= Beginning of Section =

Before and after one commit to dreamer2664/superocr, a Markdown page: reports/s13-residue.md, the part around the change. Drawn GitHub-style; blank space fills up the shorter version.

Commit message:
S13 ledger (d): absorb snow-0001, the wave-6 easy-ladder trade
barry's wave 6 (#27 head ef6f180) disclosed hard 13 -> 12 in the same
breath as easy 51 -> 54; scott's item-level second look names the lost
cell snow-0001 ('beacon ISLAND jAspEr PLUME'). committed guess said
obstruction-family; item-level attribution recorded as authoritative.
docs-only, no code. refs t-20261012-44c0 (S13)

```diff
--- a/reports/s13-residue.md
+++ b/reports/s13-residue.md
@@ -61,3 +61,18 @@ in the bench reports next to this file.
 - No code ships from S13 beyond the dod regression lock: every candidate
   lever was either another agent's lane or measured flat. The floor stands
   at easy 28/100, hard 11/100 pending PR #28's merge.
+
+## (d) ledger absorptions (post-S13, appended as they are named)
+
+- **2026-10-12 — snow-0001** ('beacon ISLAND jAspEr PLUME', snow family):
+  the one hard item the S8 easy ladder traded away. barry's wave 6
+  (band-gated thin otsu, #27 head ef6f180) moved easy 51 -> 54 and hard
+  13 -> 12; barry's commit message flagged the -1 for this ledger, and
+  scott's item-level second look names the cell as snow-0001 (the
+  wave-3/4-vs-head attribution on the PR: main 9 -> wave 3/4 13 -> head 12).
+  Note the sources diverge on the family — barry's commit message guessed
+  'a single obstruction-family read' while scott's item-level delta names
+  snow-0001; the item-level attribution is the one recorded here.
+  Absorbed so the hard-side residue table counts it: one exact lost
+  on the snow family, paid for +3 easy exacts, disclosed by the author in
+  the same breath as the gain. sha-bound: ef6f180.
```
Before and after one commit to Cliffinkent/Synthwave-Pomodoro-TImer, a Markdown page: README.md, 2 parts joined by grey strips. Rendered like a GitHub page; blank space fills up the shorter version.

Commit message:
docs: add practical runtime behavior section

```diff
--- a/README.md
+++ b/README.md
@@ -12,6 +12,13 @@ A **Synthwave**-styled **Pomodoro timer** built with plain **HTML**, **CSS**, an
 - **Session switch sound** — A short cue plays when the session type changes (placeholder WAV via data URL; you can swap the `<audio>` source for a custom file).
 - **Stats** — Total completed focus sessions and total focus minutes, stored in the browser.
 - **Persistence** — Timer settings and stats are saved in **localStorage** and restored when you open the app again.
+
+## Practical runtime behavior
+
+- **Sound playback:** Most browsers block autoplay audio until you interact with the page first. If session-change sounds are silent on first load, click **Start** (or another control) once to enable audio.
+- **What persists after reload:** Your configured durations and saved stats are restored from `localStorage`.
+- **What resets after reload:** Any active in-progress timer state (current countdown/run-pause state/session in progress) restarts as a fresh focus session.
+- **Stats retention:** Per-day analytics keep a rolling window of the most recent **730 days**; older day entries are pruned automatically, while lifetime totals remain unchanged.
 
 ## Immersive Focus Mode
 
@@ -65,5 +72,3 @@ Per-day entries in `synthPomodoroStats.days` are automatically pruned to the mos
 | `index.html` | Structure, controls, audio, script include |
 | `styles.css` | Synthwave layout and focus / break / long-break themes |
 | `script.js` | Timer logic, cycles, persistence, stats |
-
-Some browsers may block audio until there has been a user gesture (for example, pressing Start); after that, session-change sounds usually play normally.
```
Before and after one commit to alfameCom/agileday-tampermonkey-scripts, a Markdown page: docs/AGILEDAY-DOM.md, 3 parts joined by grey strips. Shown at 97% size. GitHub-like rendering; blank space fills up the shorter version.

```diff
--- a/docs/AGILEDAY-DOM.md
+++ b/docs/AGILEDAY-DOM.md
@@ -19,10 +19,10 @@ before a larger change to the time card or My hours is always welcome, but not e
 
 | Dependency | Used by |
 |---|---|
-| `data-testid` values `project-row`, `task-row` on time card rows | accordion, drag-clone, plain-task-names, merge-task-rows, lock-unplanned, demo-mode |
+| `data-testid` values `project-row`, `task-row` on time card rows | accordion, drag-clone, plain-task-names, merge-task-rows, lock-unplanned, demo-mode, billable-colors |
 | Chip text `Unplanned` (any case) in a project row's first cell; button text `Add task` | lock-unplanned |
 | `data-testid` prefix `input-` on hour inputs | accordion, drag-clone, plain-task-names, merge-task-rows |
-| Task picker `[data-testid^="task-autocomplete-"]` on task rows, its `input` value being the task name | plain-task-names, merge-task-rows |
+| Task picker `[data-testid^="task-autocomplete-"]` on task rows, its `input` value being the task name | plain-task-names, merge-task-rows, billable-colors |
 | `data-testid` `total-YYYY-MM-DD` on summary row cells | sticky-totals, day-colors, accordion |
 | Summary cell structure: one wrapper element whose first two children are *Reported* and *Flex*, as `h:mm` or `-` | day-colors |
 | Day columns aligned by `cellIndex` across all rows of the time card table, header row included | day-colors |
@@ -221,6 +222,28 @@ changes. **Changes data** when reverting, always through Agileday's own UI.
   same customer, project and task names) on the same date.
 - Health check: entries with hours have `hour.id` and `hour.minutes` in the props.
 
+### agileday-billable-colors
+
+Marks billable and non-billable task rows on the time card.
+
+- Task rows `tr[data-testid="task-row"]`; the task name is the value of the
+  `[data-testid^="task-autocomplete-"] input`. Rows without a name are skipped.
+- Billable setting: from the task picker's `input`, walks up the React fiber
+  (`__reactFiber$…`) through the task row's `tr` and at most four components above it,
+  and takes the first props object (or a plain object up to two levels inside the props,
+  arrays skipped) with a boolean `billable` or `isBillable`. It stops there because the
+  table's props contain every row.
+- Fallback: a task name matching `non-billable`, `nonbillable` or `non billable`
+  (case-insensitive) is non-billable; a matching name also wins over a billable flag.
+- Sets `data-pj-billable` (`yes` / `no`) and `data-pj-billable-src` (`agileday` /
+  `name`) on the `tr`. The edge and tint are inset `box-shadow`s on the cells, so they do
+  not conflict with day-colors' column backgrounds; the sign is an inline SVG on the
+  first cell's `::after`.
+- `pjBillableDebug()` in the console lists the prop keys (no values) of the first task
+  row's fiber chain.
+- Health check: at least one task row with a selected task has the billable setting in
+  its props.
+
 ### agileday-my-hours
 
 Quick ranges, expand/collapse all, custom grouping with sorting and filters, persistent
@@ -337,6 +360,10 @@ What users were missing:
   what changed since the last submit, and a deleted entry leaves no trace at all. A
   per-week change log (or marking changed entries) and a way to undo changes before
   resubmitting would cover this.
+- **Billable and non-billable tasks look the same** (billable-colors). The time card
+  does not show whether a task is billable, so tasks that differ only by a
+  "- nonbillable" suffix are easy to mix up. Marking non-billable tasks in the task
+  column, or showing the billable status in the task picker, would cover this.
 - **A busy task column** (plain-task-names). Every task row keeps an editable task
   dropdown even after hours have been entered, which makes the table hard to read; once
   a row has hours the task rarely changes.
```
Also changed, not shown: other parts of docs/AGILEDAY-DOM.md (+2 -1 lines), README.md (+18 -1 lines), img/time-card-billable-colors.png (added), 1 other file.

= End of Section =

WHAT THIS TASK INVOLVES:
Go through the material line by line. Show each line that contains the string "input".

ANSWER TO THIS EXERCISE:
 | `data-testid` prefix `input-` on hour inputs | accordion, drag-clone, plain-task-names, merge-task-rows |
-| Task picker `[data-testid^="task-autocomplete-"]` on task rows, its `input` value being the task name | plain-task-names, merge-task-rows |
+| Task picker `[data-testid^="task-autocomplete-"]` on task rows, its `input` value being the task name | plain-task-names, merge-task-rows, billable-colors |
+  `[data-testid^="task-autocomplete-"] input`. Rows without a name are skipped.
+- Billable setting: from the task picker's `input`, walks up the React fiber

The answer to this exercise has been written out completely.